*What the exercise asks*: The records that follow must be repeated exactly, except for their pictures.
_ _ _ _ _ _ _
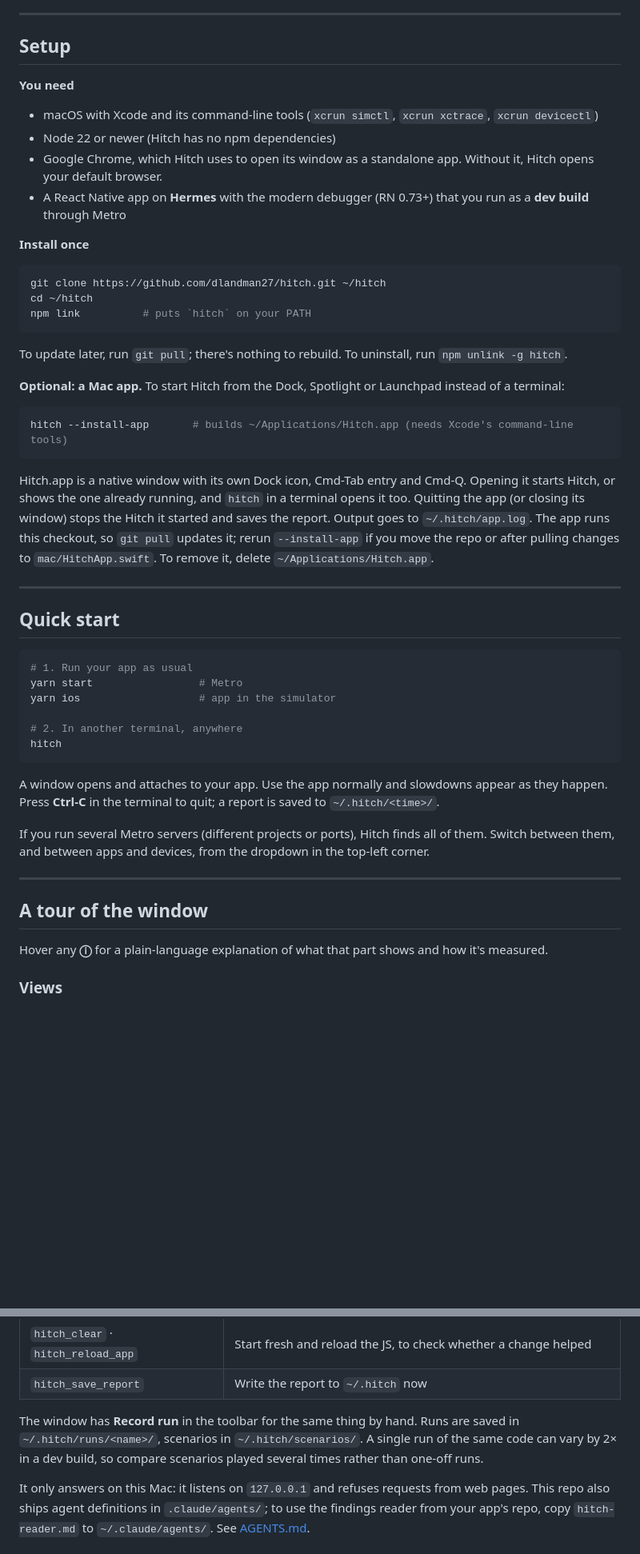
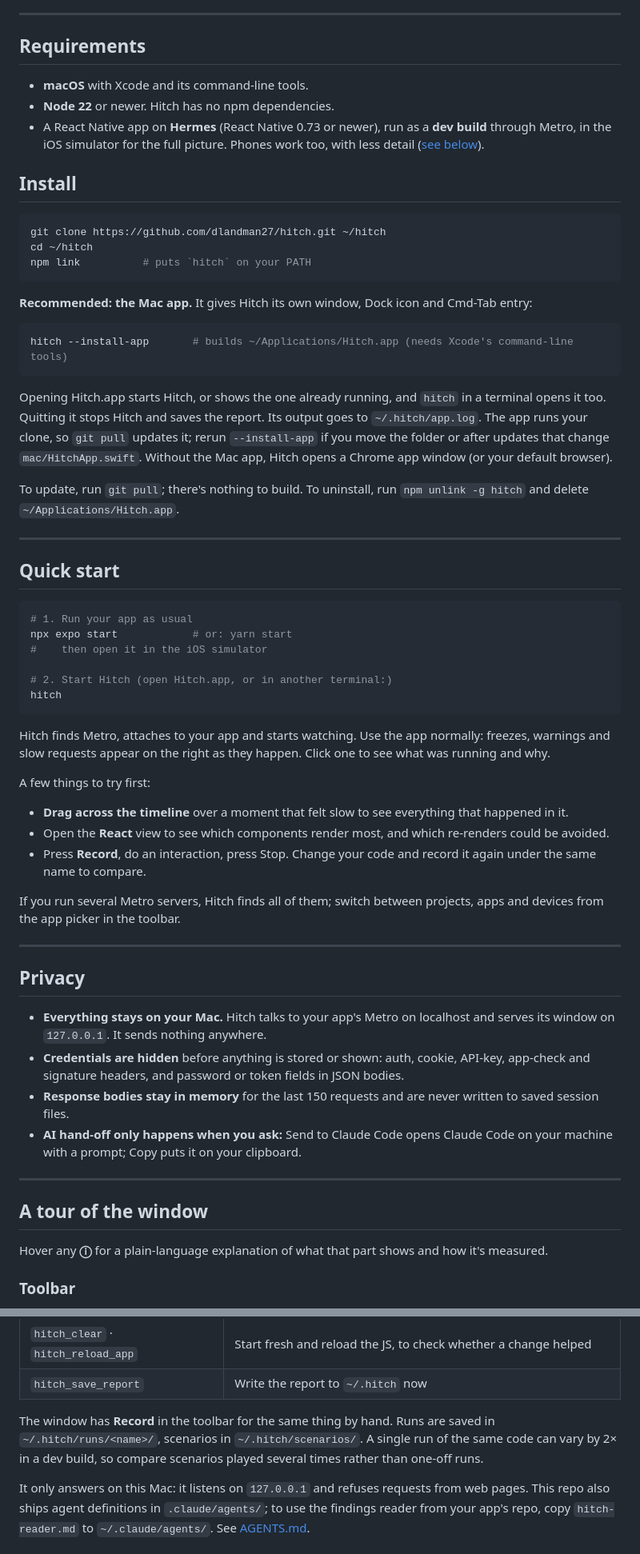
Before and after one commit to dlandman27/hitch, a Markdown page: README.md, 2 parts joined by grey strips. Shown at 80% size. Drawn GitHub-style; blank space fills up the shorter version.

````diff
--- a/README.md
+++ b/README.md
@@ -36,16 +45,13 @@ Hitch runs **completely outside your app**. It connects the same way React Nativ
 
 ---
 
-## Setup
+## Requirements
 
-**You need**
+- **macOS** with Xcode and its command-line tools.
+- **Node 22** or newer. Hitch has no npm dependencies.
+- A React Native app on **Hermes** (React Native 0.73 or newer), run as a **dev build** through Metro, in the iOS simulator for the full picture. Phones work too, with less detail ([see below](#testing-on-a-real-iphone)).
 
-- macOS with Xcode and its command-line tools (`xcrun simctl`, `xcrun xctrace`, `xcrun devicectl`)
-- Node 22 or newer (Hitch has no npm dependencies)
-- Google Chrome, which Hitch uses to open its window as a standalone app. Without it, Hitch opens your default browser.
-- A React Native app on **Hermes** with the modern debugger (RN 0.73+) that you run as a **dev build** through Metro
-
-**Install once**
+## Install
 
 ```bash
 git clone https://github.com/dlandman27/hitch.git ~/hitch
@@ -53,16 +59,15 @@ cd ~/hitch
 npm link          # puts `hitch` on your PATH
 ```
 
-To update later, run `git pull`; there's nothing to rebuild. To uninstall, run `npm unlink -g hitch`.
-
-**Optional: a Mac app.** To start Hitch from the Dock, Spotlight or Launchpad instead of a terminal:
+**Recommended: the Mac app.** It gives Hitch its own window, Dock icon and Cmd-Tab entry:
 
 ```bash
 hitch --install-app       # builds ~/Applications/Hitch.app (needs Xcode's command-line tools)
 ```
 
-Hitch.app is a native window with its own Dock icon, Cmd-Tab entry and Cmd-Q. Opening it starts Hitch, or shows the one already running, and `hitch` in a terminal opens it too. Quitting the app (or closing its window) stops the Hitch it started and saves the report. Output goes to `~/.hitch/app.log`. The app runs this checkout, so `git pull` updates it; rerun `--install-app` if you move the repo or after pulling changes to `mac/HitchApp.swift`. To remove it, delete `~/Applications/Hitch.app`.
+Opening Hitch.app starts Hitch, or shows the one already running, and `hitch` in a terminal opens it too. Quitting it stops Hitch and saves the report. Its output goes to `~/.hitch/app.log`. The app runs your clone, so `git pull` updates it; rerun `--install-app` if you move the folder or after updates that change `mac/HitchApp.swift`. Without the Mac app, Hitch opens a Chrome app window (or your default browser).
 
+To update, run `git pull`; there's nothing to build. To uninstall, run `npm unlink -g hitch` and delete `~/Applications/Hitch.app`.
 
 ---
 
@@ -70,16 +75,31 @@ Hitch.app is a native window with its own Dock icon, Cmd-Tab entry and Cmd-Q. Op
 
 ```bash
 # 1. Run your app as usual
-yarn start                 # Metro
-yarn ios                   # app in the simulator
+npx expo start            # or: yarn start
+#    then open it in the iOS simulator
 
-# 2. In another terminal, anywhere
+# 2. Start Hitch (open Hitch.app, or in another terminal:)
 hitch
 ```
 
-A window opens and attaches to your app. Use the app normally and slowdowns appear as they happen. Press **Ctrl-C** in the terminal to quit; a report is saved to `~/.hitch/<time>/`.
+Hitch finds Metro, attaches to your app and starts watching. Use the app normally: freezes, warnings and slow requests appear on the right as they happen. Click one to see what was running and why.
 
-If you run several Metro servers (different projects or ports), Hitch finds all of them. Switch between them, and between apps and devices, from the dropdown in the top-left corner.
+A few things to try first:
+
+- **Drag across the timeline** over a moment that felt slow to see everything that happened in it.
+- Open the **React** view to see which components render most, and which re-renders could be avoided.
+- Press **Record**, do an interaction, press Stop. Change your code and record it again under the same name to compare.
+
+If you run several Metro servers, Hitch finds all of them; switch between projects, apps and devices from the app picker in the toolbar.
+
+---
+
+## Privacy
+
+- **Everything stays on your Mac.** Hitch talks to your app's Metro on localhost and serves its window on `127.0.0.1`. It sends nothing anywhere.
+- **Credentials are hidden** before anything is stored or shown: auth, cookie, API-key, app-check and signature headers, and password or token fields in JSON bodies.
+- **Response bodies stay in memory** for the last 150 requests and are never written to saved session files.
+- **AI hand-off only happens when you ask:** Send to Claude Code opens Claude Code on your machine with a prompt; Copy puts it on your clipboard.
 
 ---
 
@@ -87,5 +107,5 @@ If you run several Metro servers (different projects or ports), Hitch finds all
 
 Hover any **ⓘ** for a plain-language explanation of what that part shows and how it's measured.
 
-### Views
+### Toolbar
 
@@ -212,7 +237,7 @@ An agent working in your app's repo can then ask what Hitch saw and check its ow
 | `hitch_clear` · `hitch_reload_app` | Start fresh and reload the JS, to check whether a change helped |
 | `hitch_save_report` | Write the report to `~/.hitch` now |
 
-The window has **Record run** in the toolbar for the same thing by hand. Runs are saved in `~/.hitch/runs/<name>/`, scenarios in `~/.hitch/scenarios/`. A single run of the same code can vary by 2× in a dev build, so compare scenarios played several times rather than one-off runs.
+The window has **Record** in the toolbar for the same thing by hand. Runs are saved in `~/.hitch/runs/<name>/`, scenarios in `~/.hitch/scenarios/`. A single run of the same code can vary by 2× in a dev build, so compare scenarios played several times rather than one-off runs.
 
 It only answers on this Mac: it listens on `127.0.0.1` and refuses requests from web pages. This repo also ships agent definitions in `.claude/agents/`; to use the findings reader from your app's repo, copy `hitch-reader.md` to `~/.claude/agents/`. See [AGENTS.md](AGENTS.md).
 
````
Also changed, not shown: other parts of README.md (+52 -37 lines).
_ _ _ _ _ _ _
*Your solution*:
Before and after one commit to dlandman27/hitch, a Markdown page: README.md, 2 parts joined by grey strips. Shown at 80% size. Drawn GitHub-style; blank space fills up the shorter version.

````diff
--- a/README.md
+++ b/README.md
@@ -36,16 +45,13 @@ Hitch runs **completely outside your app**. It connects the same way React Nativ
 
 ---
 
-## Setup
+## Requirements
 
-**You need**
+- **macOS** with Xcode and its command-line tools.
+- **Node 22** or newer. Hitch has no npm dependencies.
+- A React Native app on **Hermes** (React Native 0.73 or newer), run as a **dev build** through Metro, in the iOS simulator for the full picture. Phones work too, with less detail ([see below](#testing-on-a-real-iphone)).
 
-- macOS with Xcode and its command-line tools (`xcrun simctl`, `xcrun xctrace`, `xcrun devicectl`)
-- Node 22 or newer (Hitch has no npm dependencies)
-- Google Chrome, which Hitch uses to open its window as a standalone app. Without it, Hitch opens your default browser.
-- A React Native app on **Hermes** with the modern debugger (RN 0.73+) that you run as a **dev build** through Metro
-
-**Install once**
+## Install
 
 ```bash
 git clone https://github.com/dlandman27/hitch.git ~/hitch
@@ -53,16 +59,15 @@ cd ~/hitch
 npm link          # puts `hitch` on your PATH
 ```
 
-To update later, run `git pull`; there's nothing to rebuild. To uninstall, run `npm unlink -g hitch`.
-
-**Optional: a Mac app.** To start Hitch from the Dock, Spotlight or Launchpad instead of a terminal:
+**Recommended: the Mac app.** It gives Hitch its own window, Dock icon and Cmd-Tab entry:
 
 ```bash
 hitch --install-app       # builds ~/Applications/Hitch.app (needs Xcode's command-line tools)
 ```
 
-Hitch.app is a native window with its own Dock icon, Cmd-Tab entry and Cmd-Q. Opening it starts Hitch, or shows the one already running, and `hitch` in a terminal opens it too. Quitting the app (or closing its window) stops the Hitch it started and saves the report. Output goes to `~/.hitch/app.log`. The app runs this checkout, so `git pull` updates it; rerun `--install-app` if you move the repo or after pulling changes to `mac/HitchApp.swift`. To remove it, delete `~/Applications/Hitch.app`.
+Opening Hitch.app starts Hitch, or shows the one already running, and `hitch` in a terminal opens it too. Quitting it stops Hitch and saves the report. Its output goes to `~/.hitch/app.log`. The app runs your clone, so `git pull` updates it; rerun `--install-app` if you move the folder or after updates that change `mac/HitchApp.swift`. Without the Mac app, Hitch opens a Chrome app window (or your default browser).
 
+To update, run `git pull`; there's nothing to build. To uninstall, run `npm unlink -g hitch` and delete `~/Applications/Hitch.app`.
 
 ---
 
@@ -70,16 +75,31 @@ Hitch.app is a native window with its own Dock icon, Cmd-Tab entry and Cmd-Q. Op
 
 ```bash
 # 1. Run your app as usual
-yarn start                 # Metro
-yarn ios                   # app in the simulator
+npx expo start            # or: yarn start
+#    then open it in the iOS simulator
 
-# 2. In another terminal, anywhere
+# 2. Start Hitch (open Hitch.app, or in another terminal:)
 hitch
 ```
 
-A window opens and attaches to your app. Use the app normally and slowdowns appear as they happen. Press **Ctrl-C** in the terminal to quit; a report is saved to `~/.hitch/<time>/`.
+Hitch finds Metro, attaches to your app and starts watching. Use the app normally: freezes, warnings and slow requests appear on the right as they happen. Click one to see what was running and why.
 
-If you run several Metro servers (different projects or ports), Hitch finds all of them. Switch between them, and between apps and devices, from the dropdown in the top-left corner.
+A few things to try first:
+
+- **Drag across the timeline** over a moment that felt slow to see everything that happened in it.
+- Open the **React** view to see which components render most, and which re-renders could be avoided.
+- Press **Record**, do an interaction, press Stop. Change your code and record it again under the same name to compare.
+
+If you run several Metro servers, Hitch finds all of them; switch between projects, apps and devices from the app picker in the toolbar.
+
+---
+
+## Privacy
+
+- **Everything stays on your Mac.** Hitch talks to your app's Metro on localhost and serves its window on `127.0.0.1`. It sends nothing anywhere.
+- **Credentials are hidden** before anything is stored or shown: auth, cookie, API-key, app-check and signature headers, and password or token fields in JSON bodies.
+- **Response bodies stay in memory** for the last 150 requests and are never written to saved session files.
+- **AI hand-off only happens when you ask:** Send to Claude Code opens Claude Code on your machine with a prompt; Copy puts it on your clipboard.
 
 ---
 
@@ -87,5 +107,5 @@ If you run several Metro servers (different projects or ports), Hitch finds all
 
 Hover any **ⓘ** for a plain-language explanation of what that part shows and how it's measured.
 
-### Views
+### Toolbar
 
@@ -212,7 +237,7 @@ An agent working in your app's repo can then ask what Hitch saw and check its ow
 | `hitch_clear` · `hitch_reload_app` | Start fresh and reload the JS, to check whether a change helped |
 | `hitch_save_report` | Write the report to `~/.hitch` now |
 
-The window has **Record run** in the toolbar for the same thing by hand. Runs are saved in `~/.hitch/runs/<name>/`, scenarios in `~/.hitch/scenarios/`. A single run of the same code can vary by 2× in a dev build, so compare scenarios played several times rather than one-off runs.
+The window has **Record** in the toolbar for the same thing by hand. Runs are saved in `~/.hitch/runs/<name>/`, scenarios in `~/.hitch/scenarios/`. A single run of the same code can vary by 2× in a dev build, so compare scenarios played several times rather than one-off runs.
 
 It only answers on this Mac: it listens on `127.0.0.1` and refuses requests from web pages. This repo also ships agent definitions in `.claude/agents/`; to use the findings reader from your app's repo, copy `hitch-reader.md` to `~/.claude/agents/`. See [AGENTS.md](AGENTS.md).
 
````
Also changed, not shown: other parts of README.md (+52 -37 lines).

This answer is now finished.